(Beginning of DATA EXCERPTS)
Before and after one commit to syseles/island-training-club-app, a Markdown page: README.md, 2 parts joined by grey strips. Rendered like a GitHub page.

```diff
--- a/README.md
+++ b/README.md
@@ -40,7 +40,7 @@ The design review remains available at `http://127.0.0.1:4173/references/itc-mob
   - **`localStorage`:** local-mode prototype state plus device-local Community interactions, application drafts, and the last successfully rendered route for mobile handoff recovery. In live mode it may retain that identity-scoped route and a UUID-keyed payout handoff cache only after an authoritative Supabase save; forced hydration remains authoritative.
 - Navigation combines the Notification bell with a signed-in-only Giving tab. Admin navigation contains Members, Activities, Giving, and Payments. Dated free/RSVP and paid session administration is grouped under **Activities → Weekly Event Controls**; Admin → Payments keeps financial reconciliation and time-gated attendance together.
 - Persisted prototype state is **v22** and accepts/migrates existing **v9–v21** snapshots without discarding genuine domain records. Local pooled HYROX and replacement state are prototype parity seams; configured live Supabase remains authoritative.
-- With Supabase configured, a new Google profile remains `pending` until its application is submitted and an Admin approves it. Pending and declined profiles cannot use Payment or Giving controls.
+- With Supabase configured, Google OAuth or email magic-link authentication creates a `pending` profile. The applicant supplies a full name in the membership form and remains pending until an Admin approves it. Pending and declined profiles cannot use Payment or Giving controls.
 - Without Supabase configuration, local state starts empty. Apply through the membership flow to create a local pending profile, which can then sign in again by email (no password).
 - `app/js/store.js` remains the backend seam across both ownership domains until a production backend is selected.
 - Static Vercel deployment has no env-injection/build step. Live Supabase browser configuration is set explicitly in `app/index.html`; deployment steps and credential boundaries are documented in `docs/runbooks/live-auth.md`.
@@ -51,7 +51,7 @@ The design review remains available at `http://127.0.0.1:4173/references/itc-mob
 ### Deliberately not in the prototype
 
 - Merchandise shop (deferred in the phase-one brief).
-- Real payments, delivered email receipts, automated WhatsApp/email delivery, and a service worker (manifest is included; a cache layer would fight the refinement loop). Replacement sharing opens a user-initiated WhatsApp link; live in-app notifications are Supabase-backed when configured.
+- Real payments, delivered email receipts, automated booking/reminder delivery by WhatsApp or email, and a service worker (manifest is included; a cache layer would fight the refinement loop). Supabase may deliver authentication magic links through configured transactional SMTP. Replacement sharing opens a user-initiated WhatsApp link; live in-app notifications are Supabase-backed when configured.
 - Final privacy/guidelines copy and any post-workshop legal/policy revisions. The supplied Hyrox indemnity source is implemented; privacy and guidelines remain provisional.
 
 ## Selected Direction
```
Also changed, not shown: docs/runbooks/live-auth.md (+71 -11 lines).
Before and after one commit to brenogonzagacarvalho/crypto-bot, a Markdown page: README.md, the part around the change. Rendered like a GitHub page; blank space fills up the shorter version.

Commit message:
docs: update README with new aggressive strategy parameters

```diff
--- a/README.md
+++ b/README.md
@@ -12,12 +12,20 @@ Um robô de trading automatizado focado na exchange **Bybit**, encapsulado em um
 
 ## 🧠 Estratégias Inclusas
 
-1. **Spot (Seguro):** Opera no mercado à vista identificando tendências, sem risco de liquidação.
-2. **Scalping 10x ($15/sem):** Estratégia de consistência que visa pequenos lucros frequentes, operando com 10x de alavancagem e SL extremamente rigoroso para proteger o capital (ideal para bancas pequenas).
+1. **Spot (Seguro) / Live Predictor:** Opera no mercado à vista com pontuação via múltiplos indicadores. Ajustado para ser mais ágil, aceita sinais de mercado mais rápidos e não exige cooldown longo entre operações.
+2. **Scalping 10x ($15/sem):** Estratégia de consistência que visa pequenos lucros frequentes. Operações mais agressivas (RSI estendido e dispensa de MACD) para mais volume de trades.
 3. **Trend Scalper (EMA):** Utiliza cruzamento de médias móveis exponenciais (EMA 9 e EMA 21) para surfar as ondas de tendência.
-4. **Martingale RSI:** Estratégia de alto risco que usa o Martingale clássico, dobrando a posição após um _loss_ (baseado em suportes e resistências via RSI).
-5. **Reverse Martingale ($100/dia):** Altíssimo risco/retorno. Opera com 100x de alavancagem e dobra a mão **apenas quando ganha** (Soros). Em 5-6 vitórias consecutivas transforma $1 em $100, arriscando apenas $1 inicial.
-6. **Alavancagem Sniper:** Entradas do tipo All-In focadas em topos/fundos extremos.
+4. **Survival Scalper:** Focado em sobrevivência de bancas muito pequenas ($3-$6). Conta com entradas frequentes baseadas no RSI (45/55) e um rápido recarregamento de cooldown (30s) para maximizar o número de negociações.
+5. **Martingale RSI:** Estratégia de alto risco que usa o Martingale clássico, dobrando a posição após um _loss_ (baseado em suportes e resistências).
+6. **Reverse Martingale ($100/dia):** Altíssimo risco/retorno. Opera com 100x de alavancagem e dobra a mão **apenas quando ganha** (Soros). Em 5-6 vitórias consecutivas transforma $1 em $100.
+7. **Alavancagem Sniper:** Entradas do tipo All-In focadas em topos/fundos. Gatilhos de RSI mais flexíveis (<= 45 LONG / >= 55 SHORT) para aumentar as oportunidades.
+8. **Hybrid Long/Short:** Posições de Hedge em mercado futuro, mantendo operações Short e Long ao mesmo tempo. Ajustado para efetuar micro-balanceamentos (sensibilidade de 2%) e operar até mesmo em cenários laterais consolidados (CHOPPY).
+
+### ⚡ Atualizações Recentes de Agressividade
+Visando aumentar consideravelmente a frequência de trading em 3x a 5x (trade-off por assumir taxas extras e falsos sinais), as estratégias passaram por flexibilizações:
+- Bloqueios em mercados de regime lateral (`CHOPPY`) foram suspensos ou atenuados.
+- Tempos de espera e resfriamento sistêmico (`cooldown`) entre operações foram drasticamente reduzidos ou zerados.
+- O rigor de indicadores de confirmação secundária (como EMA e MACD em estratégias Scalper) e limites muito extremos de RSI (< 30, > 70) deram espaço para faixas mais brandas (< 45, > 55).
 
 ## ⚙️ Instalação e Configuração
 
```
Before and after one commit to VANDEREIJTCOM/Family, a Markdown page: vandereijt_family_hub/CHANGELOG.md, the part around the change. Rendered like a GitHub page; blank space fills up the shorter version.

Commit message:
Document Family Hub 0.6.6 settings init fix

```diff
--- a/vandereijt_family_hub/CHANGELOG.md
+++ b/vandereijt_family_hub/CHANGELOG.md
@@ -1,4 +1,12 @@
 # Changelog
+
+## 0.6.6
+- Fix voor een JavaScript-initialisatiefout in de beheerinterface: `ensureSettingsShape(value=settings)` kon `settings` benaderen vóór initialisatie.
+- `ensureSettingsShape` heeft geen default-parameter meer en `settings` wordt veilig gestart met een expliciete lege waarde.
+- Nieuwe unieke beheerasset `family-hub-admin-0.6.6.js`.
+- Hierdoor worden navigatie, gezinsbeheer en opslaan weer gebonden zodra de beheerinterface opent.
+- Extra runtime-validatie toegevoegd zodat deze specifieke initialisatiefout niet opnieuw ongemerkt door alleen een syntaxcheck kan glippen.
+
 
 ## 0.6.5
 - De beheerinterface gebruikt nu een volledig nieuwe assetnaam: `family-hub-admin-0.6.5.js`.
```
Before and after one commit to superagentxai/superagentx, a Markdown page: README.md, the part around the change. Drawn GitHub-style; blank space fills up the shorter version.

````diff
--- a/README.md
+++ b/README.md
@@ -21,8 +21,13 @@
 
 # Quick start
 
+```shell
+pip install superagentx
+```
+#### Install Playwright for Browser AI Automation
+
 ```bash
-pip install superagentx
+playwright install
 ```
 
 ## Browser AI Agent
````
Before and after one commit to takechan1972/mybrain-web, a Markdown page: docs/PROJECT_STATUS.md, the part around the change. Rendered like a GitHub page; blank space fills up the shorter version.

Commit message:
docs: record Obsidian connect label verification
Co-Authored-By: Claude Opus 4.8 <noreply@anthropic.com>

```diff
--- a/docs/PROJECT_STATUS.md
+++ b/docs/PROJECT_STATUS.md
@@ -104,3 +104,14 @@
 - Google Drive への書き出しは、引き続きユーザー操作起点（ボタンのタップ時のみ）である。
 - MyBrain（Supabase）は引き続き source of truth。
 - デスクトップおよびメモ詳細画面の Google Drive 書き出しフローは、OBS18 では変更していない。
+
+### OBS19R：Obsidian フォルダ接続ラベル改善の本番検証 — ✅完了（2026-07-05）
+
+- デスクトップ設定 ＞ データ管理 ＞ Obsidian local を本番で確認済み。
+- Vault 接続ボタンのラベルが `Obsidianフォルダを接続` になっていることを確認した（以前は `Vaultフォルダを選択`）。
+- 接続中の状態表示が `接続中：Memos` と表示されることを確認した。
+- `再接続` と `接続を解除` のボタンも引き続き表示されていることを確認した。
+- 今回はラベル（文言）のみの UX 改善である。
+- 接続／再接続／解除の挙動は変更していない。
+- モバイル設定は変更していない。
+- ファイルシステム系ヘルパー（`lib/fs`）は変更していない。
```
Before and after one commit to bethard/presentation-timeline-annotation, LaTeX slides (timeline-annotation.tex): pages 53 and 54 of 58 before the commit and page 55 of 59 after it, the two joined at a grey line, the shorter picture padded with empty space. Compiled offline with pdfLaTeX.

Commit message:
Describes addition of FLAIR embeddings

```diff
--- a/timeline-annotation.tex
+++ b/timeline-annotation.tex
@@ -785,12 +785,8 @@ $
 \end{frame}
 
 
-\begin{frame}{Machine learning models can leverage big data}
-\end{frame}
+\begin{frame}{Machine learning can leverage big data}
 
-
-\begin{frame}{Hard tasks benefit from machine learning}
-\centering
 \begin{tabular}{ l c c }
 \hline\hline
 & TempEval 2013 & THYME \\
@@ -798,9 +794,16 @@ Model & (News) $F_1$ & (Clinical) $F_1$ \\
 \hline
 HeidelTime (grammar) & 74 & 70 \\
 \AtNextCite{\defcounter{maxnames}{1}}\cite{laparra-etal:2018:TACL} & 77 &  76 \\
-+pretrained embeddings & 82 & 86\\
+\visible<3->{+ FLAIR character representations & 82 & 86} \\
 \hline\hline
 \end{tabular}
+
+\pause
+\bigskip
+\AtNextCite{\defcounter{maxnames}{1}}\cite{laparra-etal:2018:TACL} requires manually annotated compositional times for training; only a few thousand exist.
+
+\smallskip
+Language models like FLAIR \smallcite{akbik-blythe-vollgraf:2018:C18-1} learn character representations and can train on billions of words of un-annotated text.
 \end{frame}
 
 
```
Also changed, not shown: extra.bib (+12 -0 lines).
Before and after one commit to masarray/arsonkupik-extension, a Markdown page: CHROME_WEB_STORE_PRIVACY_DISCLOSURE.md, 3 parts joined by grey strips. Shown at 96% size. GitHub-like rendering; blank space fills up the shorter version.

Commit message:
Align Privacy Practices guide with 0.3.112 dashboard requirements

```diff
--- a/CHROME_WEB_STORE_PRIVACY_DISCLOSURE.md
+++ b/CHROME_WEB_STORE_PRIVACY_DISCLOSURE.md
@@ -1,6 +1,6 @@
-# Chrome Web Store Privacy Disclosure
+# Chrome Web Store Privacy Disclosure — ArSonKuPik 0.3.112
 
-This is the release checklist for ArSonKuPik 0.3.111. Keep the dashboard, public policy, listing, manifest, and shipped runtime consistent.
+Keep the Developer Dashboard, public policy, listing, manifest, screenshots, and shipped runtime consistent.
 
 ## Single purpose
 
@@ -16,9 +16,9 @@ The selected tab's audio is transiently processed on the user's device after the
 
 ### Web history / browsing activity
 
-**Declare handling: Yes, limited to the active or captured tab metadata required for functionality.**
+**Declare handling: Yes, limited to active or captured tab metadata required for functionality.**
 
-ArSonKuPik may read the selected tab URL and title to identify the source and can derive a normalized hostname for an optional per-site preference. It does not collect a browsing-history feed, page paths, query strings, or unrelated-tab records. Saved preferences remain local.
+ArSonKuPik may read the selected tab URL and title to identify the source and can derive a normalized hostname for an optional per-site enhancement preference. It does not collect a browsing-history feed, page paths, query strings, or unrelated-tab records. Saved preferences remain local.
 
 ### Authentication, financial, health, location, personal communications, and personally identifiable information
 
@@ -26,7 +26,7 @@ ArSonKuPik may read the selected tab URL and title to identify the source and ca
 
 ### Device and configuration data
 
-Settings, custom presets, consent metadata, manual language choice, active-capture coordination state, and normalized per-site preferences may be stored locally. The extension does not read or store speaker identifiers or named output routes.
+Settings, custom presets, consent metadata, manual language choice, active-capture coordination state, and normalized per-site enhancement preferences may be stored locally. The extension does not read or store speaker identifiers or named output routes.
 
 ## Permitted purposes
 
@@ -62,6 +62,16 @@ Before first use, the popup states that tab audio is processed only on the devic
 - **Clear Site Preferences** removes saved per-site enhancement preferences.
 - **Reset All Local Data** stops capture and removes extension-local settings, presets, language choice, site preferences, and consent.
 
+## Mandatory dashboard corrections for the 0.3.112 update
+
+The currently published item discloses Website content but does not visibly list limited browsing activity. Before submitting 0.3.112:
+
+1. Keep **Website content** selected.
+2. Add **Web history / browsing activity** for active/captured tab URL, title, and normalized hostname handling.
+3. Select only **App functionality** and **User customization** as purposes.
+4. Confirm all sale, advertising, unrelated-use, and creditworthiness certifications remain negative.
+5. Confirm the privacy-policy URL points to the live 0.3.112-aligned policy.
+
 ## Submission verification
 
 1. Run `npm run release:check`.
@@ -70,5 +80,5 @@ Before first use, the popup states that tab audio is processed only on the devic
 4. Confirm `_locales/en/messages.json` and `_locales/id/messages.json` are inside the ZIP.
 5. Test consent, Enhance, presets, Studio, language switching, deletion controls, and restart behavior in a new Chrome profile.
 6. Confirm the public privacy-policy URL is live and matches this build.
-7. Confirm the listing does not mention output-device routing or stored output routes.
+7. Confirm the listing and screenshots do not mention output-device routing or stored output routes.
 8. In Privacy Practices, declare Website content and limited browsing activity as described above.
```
(End of DATA EXCERPTS)
> _ABOUT THIS EXERCISE_: Across the data, pull every line containing the string "docs".

> _EXERCISE OUTPUT_:
 - Static Vercel deployment has no env-injection/build step. Live Supabase browser configuration is set explicitly in `app/index.html`; deployment steps and credential boundaries are documented in `docs/runbooks/live-auth.md`.
Also changed, not shown: docs/runbooks/live-auth.md (+71 -11 lines).
docs: update README with new aggressive strategy parameters
Before and after one commit to takechan1972/mybrain-web, a Markdown page: docs/PROJECT_STATUS.md, the part around the change. Rendered like a GitHub page; blank space fills up the shorter version.
docs: record Obsidian connect label verification
--- a/docs/PROJECT_STATUS.md
+++ b/docs/PROJECT_STATUS.md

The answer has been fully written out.